Sofie tries to catch bubbles during the festivities.
You can see the full picture set here: http://www.flickr.com/photos/brettmegan/sets/72157602801280381/
Monday, October 29, 2007
She did terrific on vacation, but we noticed that after about the first four days she seemed to get a little more stressed every day we were there. I thinkt he novelty of being somewhere unfamiliar, having naps and meals slightly outside the usual times and routines, going to the beach every other day, and visiting a lot of restaurants was really diverting for the first few days but then got confusing. By day five she was reverting to some of her former seperation anxiety, clinging to me as much as she could and protesting if Brett or Zoe wanted to hold her.
We understood - it must be hard to understand vacation when you're that little. Are we ever going back home? What happened to our cats? Where's all my stuff? Imagine how bewildering it must seem.

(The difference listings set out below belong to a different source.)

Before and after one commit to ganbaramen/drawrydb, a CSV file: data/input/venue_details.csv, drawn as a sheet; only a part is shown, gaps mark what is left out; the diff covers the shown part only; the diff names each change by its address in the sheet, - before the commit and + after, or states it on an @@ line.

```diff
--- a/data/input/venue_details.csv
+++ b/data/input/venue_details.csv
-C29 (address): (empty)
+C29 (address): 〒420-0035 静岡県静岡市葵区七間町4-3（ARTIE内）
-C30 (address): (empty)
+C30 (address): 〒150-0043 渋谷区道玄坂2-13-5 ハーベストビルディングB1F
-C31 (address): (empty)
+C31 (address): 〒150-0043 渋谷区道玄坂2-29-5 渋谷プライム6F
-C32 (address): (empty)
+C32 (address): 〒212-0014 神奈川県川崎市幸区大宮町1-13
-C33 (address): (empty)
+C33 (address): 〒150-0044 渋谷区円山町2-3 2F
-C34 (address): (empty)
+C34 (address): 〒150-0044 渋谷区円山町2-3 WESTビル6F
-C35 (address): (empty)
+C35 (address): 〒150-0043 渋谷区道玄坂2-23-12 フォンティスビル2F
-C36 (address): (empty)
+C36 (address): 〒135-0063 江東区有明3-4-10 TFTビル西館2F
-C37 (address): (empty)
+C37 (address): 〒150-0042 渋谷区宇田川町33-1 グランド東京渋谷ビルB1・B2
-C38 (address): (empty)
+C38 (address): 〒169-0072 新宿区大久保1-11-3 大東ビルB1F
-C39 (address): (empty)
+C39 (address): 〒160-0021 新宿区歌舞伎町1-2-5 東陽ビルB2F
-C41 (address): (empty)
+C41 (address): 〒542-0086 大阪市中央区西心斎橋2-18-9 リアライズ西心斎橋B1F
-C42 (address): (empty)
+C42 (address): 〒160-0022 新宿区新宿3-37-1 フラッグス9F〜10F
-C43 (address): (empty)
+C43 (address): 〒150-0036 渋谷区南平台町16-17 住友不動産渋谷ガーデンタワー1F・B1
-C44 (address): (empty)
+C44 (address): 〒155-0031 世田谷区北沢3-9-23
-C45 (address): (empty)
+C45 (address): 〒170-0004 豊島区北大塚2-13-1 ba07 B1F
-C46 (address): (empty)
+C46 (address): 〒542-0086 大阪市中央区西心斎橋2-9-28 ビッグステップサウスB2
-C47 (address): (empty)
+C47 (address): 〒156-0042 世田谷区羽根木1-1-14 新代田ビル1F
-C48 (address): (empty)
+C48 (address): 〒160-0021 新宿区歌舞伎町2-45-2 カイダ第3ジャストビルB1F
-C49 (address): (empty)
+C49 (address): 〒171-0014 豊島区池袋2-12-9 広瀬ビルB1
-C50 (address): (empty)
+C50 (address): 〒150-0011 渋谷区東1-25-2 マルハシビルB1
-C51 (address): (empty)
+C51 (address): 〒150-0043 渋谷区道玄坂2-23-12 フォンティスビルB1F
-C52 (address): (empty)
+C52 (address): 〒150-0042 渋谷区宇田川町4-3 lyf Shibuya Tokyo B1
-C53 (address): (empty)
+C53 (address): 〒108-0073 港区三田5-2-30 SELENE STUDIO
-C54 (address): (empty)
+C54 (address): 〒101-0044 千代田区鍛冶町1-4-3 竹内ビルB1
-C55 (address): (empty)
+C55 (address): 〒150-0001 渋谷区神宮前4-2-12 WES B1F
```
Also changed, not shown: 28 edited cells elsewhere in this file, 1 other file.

All of that said, she was a champ. She slept through the night every night after the first one, swam in the ocean with great delight, played in the sand, danced in her high chair to a Jimmy Buffet cover band during dinner one night, got to wear a lot of sundresses and tank tops that she never got to wear in our chilly Seattle summer, put up with a couple of long car trips, and all around did as well as anyone could expect.
And now we're back right in time for Halloween and the beginning of my favorite couple of months of the year - costumes! Thanksgiving turkeys! Decorating the house! What could be better?
Friday, October 26, 2007
First of all, I'm going to make this pattern - although I may expand on it and make three turtles in a longer wallhanging.
Here's the stash of fat quarters that will make that. Most of it's for the water background, which is pieced from seven different strips of blue, to give it a really interesting layered appearance:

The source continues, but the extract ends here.